As any professional can attest, dressing for business in the spring and summer months can be challenging in the heat and high humidity. While striving to build or maintain that hard earned business reputation, avoid the temptation to slack on office style in the name of cool and casual attire. Remember, your office wardrobe reflects your professional taste, along with your polish year round, no matter the temperature outside.

When clothing selections hit the mark, they contribute to job search, interviewing and workplace success because they reflect good judgment. However, a wardrobe miscalculation is more than a once-off. It brings a lack of judgment to the forefront. Candidate and employee judgment is an important topic during the spring and summer months as warm and then hot weather makes its appearance.

  1. Mirror, Mirror:  Be sure to have a full-length mirror installed so when you dress, you can do a 360 in the mirror. When you do this, analyze yourself and imagine viewing your image as the interviewer, hiring manager, CEO, or top client. Ask yourself “Do I build trust and inspire respect from the interviewer’s perspective?” “How will they feel about doing business with me wearing clothing like this?” If the response isn’t 100% positive- reconsider your attire.
  2. Pops of Personality: While a corporate wardrobe may sound like a downer for some, personalize it by adding small touches that express taste and personality. Pops of color such as scarves, ties, pocket squares, and statement jewelry are fun ways to tastefully express yourself without overdoing it.
  3. Organize into Work and Play: It doesn’t matter how small or tiny your closet is, organize accordingly. My friends laugh at my tiny condo closet. I divide clothes & shoes I wouldn’t ever wear to meet a client and those for parties on the weekend into different areas. Then there is no confusion- and no temptation to wear your denim capris on a weekday.
  4. Outfit Preparation. As my mother taught me: prepare for the next week on Sunday, prepare for the next day the night before. Check the weather, and pull together that wardrobe or at least make a list of what to wear; be sure it is clean and pressed so you’re not scrambling to find an unwrinkled blouse early in the morning.
  5. Definite Don’ts: No matter the industry, some clothing items and trends are off-limits due to their lack of professionalism. Overly casual clothing such as “athleisure,” flip flops, tennis shoes, skorts, jumpers, shorts, capris, and leggings are unprofessional. Jeans on non-designated days are also definite no-go. Also avoid showing cleavage, midriff, legs above the knee and too much skin. Backless blouses, crop-tops, mini skirts, sheer fabric, and spaghetti straps are reserved for social events on the weekend.

While you don’t have to be perspiring in a pantsuit, maintaining a clean, polished office aesthetic is crucial during spring and summer.
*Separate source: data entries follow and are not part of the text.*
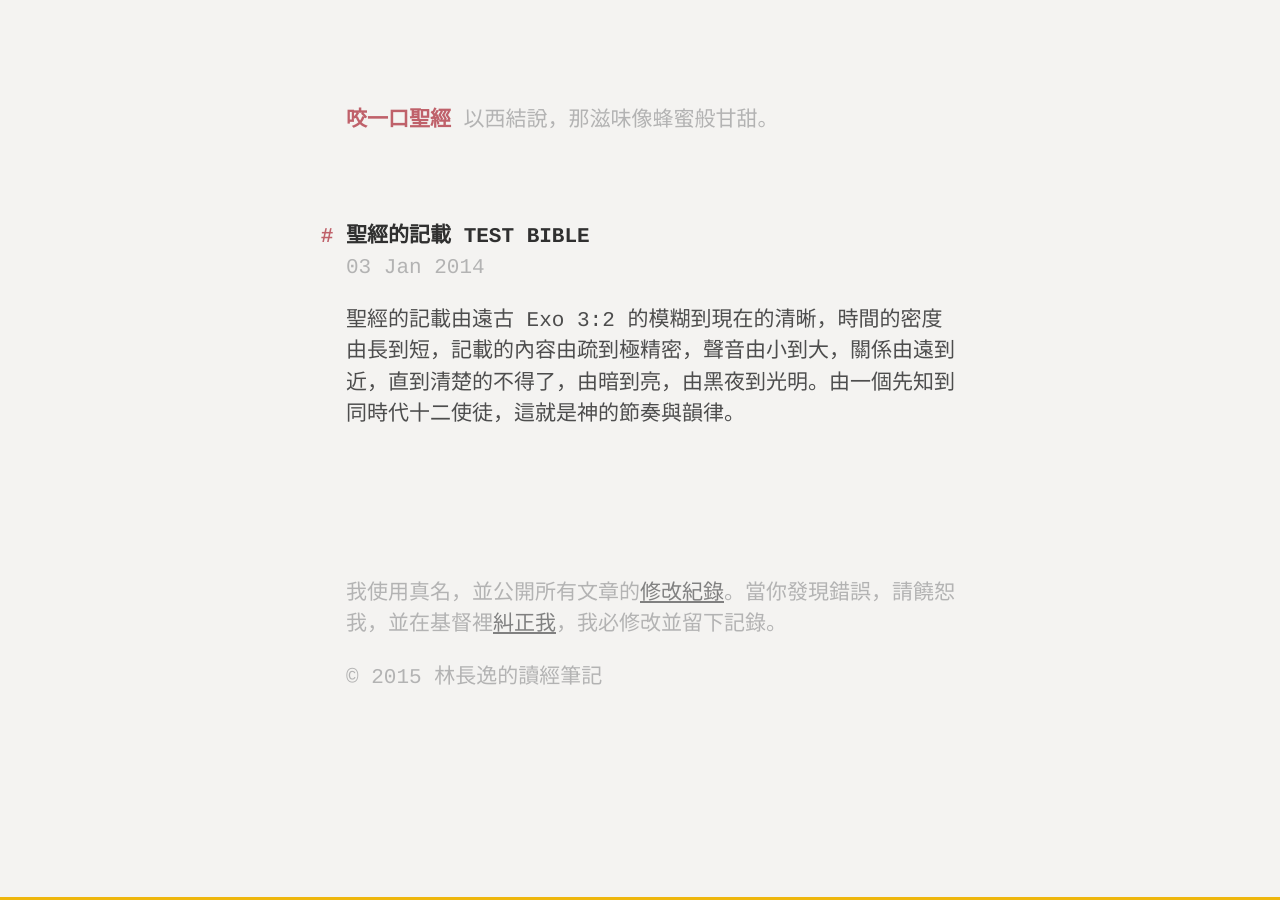
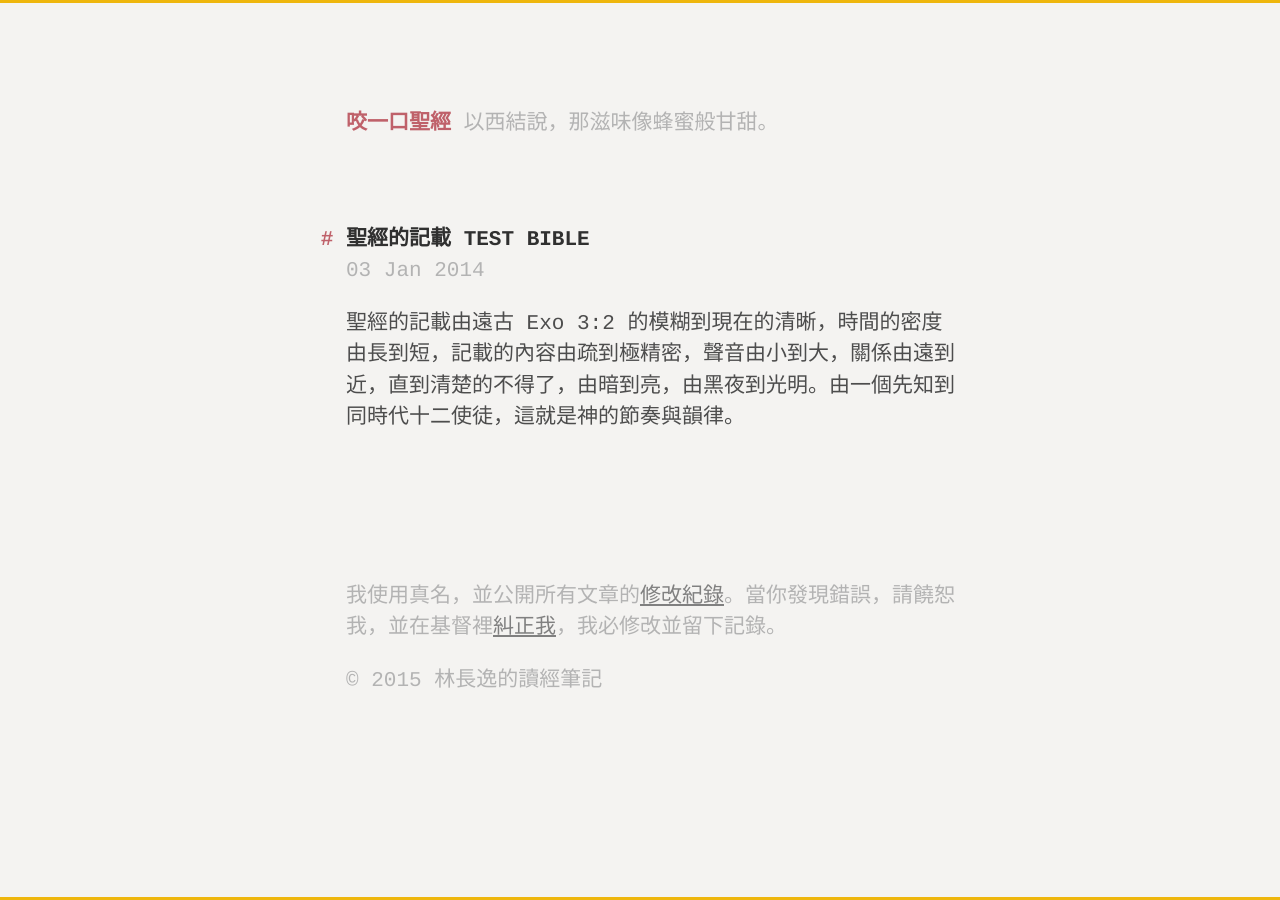
Before and after one commit to sillyleo/OneBite, a Jekyll site: the page built from index.html, in a window 1280 px wide. Built offline with Jekyll 4.4.1, drawn with Linux system fonts in a browser that asks for light colours; the list of posts is cut into pages by our own code.

Commit message:
border-top + bottom

```diff
--- a/public/css/poole.css
+++ b/public/css/poole.css
@@ -41,6 +41,7 @@ body {
 
 html {
   min-height: 100%;
+  border-top: 3px solid #eeb60c;
   border-bottom: 3px solid #eeb60c; }
 
 html {
--- a/public/css/poole.scss
+++ b/public/css/poole.scss
@@ -51,6 +51,7 @@ body {
 
 html {
 	min-height: 100%;
+	border-top: 3px solid #eeb60c;
 	border-bottom: 3px solid #eeb60c;
 }
 
```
As the temperatures warm up and our winter gear goes to storage, remember these rules to maintain a professional and stylish presentation that gives the right impression to colleagues and clients.

Sharon Schweitzer and Amanda Alden co-wrote this post. Sharon Schweitzer, J.D., is a cross-cultural trainer, modern manners expert, and the founder of Access to Culture. In addition to her accreditation in intercultural management from the HOFSTEDE centre, she serves as a Chinese Ceremonial Dining Etiquette Specialist in the documentary seriesConfucius was a Foodie, on Nat Geo People. She is the resident etiquette expert on two popular lifestyle shows: ABC Tampa Bay’s Morning Blend and CBS Austin’s We Are Austin. She is regularly quoted by BBC Capital, Investor’s Business Daily, Fortune, and the National Business Journals. Her Amazon #1 Best Selling book in International Business,  Access to Asia: Your Multicultural Business Guide, now in its third printing, was named to Kirkus Reviews’ Best Books of 2015. She’s a winner of the British Airways International Trade Award at the 2016 Greater Austin Business Awards 

Amanda Alden is an intercultural research assistant with Access to Culture. She graduated with honors from St. Edward’s University with a major in Global Studies and a minor in French, and is currently pursuing a master’s degree in Intercultural Mediations at l’Université de Lille III. Feel free to connect with Amanda at on LinkedIn.

Photo: PxHere